Q: Do you feel like you're up to speed enough considering you haven't been here very long?A: Yeah. I've been in the league about four years now and it's the way the job is. In the end it's all football.
Q: You were a starter for a while with Cincinnati right?A: I was.
Q: How did that not work out? How did that end?A: A couple injuries at the wrong time and there's always somebody bigger, better, faster coming up. I just happened to fall into one of those circumstances.
Q: So last year when the Bengals drafted Gresham you went to Denver? Is that how it worked out?A: I actually played the first seven games with Cincinnati and then got released and sat for four weeks and then I finished the year with Denver and then I started camp with Denver. Then, in the whole chaos of after-lockout free agency I got released and then here I am.
Q: So is this kind of a fresh start here?A: Yeah, I think it's a breath of fresh air to come in and have a total clean slate to actually come in and be able to fight to be a starter and to really make a big opportunity for myself.
T James Brewer
** Q: …you got carted off?
A: That was more of a precautionary measurement. I think it was pretty much normal at first and they wanted to further exam.
Q: Did it frighten you right away? Did you think maybe …
A: No, because I've had sprains and stuff before so I kind of know the symptoms that come with that as it happens. It was just really sore.
Q: So individual drills today?
A: Yeah. It's individual plus, so pretty much if I feel good, I'll do more. If it hurts, then we'll cut it back. Right now, I'm pretty much full-go.

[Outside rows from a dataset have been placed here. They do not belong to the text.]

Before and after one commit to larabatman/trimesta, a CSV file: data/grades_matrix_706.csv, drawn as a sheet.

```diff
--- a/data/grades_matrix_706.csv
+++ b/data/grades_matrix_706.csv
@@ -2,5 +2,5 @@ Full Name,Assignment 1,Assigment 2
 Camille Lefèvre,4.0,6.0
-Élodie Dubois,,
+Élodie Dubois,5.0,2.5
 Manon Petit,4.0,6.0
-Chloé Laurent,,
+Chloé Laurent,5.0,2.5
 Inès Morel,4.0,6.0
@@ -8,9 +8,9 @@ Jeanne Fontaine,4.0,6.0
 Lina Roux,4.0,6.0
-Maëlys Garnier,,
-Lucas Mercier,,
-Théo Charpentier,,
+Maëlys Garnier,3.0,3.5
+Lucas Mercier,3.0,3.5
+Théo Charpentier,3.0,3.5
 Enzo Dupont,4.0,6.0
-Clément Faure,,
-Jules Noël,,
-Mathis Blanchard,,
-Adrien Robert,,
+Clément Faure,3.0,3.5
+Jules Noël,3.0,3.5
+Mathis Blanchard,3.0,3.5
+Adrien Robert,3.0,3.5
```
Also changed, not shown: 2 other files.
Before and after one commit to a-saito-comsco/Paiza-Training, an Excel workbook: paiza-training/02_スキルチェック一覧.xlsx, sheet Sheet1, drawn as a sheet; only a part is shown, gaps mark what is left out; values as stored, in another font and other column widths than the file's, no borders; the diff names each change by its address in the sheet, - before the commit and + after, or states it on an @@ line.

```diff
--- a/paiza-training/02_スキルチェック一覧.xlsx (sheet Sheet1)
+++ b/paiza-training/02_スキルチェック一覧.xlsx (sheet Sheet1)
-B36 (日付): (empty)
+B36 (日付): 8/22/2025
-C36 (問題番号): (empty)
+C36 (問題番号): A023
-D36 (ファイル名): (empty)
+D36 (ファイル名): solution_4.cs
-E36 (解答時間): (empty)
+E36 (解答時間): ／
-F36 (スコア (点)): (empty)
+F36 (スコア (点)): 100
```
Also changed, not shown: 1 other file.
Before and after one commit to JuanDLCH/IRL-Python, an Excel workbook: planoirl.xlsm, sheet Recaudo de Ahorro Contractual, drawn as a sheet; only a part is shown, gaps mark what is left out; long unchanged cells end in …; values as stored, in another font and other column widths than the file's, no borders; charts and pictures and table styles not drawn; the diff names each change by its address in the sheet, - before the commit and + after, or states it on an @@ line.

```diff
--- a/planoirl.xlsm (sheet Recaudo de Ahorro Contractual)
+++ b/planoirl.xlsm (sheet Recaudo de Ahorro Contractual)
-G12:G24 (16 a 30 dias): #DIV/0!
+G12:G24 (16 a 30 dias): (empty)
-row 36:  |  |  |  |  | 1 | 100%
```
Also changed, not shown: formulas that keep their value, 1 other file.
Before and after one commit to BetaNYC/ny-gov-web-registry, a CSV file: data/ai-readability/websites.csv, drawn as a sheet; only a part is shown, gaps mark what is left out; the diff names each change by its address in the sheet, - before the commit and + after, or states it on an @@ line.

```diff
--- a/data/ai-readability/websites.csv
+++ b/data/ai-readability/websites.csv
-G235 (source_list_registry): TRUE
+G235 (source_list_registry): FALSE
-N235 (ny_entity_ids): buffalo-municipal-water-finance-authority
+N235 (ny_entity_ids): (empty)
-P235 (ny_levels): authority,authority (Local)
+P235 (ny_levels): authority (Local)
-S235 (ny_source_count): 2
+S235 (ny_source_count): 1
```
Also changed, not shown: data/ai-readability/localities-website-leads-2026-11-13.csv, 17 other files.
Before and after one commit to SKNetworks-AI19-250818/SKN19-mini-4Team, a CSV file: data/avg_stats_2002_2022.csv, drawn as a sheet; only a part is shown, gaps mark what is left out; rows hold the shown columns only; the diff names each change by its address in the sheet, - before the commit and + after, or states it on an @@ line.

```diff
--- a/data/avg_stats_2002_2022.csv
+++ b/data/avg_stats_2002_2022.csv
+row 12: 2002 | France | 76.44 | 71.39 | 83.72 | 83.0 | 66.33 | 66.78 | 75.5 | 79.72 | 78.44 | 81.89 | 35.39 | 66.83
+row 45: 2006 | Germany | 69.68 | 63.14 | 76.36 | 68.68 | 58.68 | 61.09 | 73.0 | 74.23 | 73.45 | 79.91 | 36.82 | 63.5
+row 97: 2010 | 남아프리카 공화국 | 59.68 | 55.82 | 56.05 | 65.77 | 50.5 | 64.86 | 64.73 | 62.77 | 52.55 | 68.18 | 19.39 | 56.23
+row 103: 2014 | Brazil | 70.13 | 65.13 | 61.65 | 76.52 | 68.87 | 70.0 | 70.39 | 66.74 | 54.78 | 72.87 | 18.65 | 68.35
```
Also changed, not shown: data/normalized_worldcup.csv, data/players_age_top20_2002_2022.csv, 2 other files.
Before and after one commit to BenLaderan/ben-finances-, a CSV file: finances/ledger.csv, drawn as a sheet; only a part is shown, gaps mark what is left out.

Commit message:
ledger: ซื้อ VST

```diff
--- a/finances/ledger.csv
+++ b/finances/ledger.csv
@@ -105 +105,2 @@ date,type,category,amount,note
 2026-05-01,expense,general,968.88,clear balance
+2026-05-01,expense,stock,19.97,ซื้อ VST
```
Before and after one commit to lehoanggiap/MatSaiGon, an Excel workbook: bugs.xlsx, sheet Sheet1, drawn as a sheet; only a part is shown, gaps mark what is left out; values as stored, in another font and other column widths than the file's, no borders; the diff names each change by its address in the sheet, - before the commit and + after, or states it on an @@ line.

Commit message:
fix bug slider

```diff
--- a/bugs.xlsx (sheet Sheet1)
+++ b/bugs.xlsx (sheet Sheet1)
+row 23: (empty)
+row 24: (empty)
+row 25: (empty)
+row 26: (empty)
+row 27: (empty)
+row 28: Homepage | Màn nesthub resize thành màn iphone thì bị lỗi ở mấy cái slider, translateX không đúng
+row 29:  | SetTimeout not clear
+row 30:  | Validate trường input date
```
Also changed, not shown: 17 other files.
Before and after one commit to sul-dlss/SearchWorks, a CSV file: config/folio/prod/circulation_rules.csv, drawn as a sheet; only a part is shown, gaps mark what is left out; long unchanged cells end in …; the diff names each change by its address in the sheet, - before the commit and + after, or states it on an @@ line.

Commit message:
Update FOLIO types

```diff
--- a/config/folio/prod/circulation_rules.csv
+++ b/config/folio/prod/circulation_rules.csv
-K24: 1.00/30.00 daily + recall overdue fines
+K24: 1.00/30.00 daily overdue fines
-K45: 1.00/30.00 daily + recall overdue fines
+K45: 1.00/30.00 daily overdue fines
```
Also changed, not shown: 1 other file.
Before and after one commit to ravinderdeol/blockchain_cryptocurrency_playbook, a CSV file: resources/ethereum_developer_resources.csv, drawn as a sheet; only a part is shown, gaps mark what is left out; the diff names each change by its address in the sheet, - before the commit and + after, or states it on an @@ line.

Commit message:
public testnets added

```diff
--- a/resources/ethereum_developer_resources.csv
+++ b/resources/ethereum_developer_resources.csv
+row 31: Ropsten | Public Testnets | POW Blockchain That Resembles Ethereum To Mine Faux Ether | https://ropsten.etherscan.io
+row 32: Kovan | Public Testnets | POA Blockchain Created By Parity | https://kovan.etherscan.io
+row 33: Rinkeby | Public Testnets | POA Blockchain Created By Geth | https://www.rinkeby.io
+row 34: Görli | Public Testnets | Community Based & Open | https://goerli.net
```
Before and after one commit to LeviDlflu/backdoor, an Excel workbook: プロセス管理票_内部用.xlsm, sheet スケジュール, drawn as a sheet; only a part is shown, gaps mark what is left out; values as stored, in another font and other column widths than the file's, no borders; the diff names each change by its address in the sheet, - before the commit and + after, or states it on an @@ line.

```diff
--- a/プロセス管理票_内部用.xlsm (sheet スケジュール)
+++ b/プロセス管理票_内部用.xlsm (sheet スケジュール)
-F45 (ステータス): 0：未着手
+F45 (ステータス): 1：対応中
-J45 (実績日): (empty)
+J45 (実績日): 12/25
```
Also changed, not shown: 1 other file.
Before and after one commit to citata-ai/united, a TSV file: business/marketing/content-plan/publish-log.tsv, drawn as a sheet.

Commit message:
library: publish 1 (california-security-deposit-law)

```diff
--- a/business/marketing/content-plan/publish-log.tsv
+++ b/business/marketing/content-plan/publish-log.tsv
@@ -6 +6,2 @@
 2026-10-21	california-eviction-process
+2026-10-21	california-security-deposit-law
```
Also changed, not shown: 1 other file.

Q: Do you know what the percentage chance is that you will play in the game? If you're not going to, and you're told you can't play, does that hurt you?
A: For the first part, as far as I know, if I do get to go I should be good to go for Saturday. If I can't play, it definitely would hurt just not getting that experience.
Q: We talked a lot about how the rookie class is behind without having the off-season program. How tough has it been these first couple weeks trying to get back into everything off the fly?
A: I think the biggest thing is always just come to play. It's the biggest jump from college to the professional level of learning this game and stuff like that. Physically, I was ready. I had been working out so I was in shape when I got here. The biggest thing is just missing the OTAs and getting the chance to learn the offense before I got in here and having to learn, as you said, on the fly.
Q: How much did you get teased for going off in the cart?
A: No, I mean I caught some flak from some of the guys, but I think they were mostly concerned with if I was ok or not.
Q: Did they take you for x-rays?
Q: Did you step wrong?
A: It was during a play. His knee came down my way and just hit really hard.
Q: What is the intensity like as far as being with the coaches and having information thrown at you?
A: At first it's kind of overwhelming, because there is so much that you have to learn and there are so many concepts that you've never heard before. Honestly, I feel--ten days into camp—I feel pretty well. Today we were talking in the locker room about how the number of missed assignments has climbed down drastically from practice one to Monday's practice.
Q: Can you tell that they're scaling things back?
A: No, definitely not. We're getting put into everything. At first, we were putting in what felt like twenty plays a day, I thought. Now it's toned down. For the most part, we have the majority of our plays installed and we focus more on those.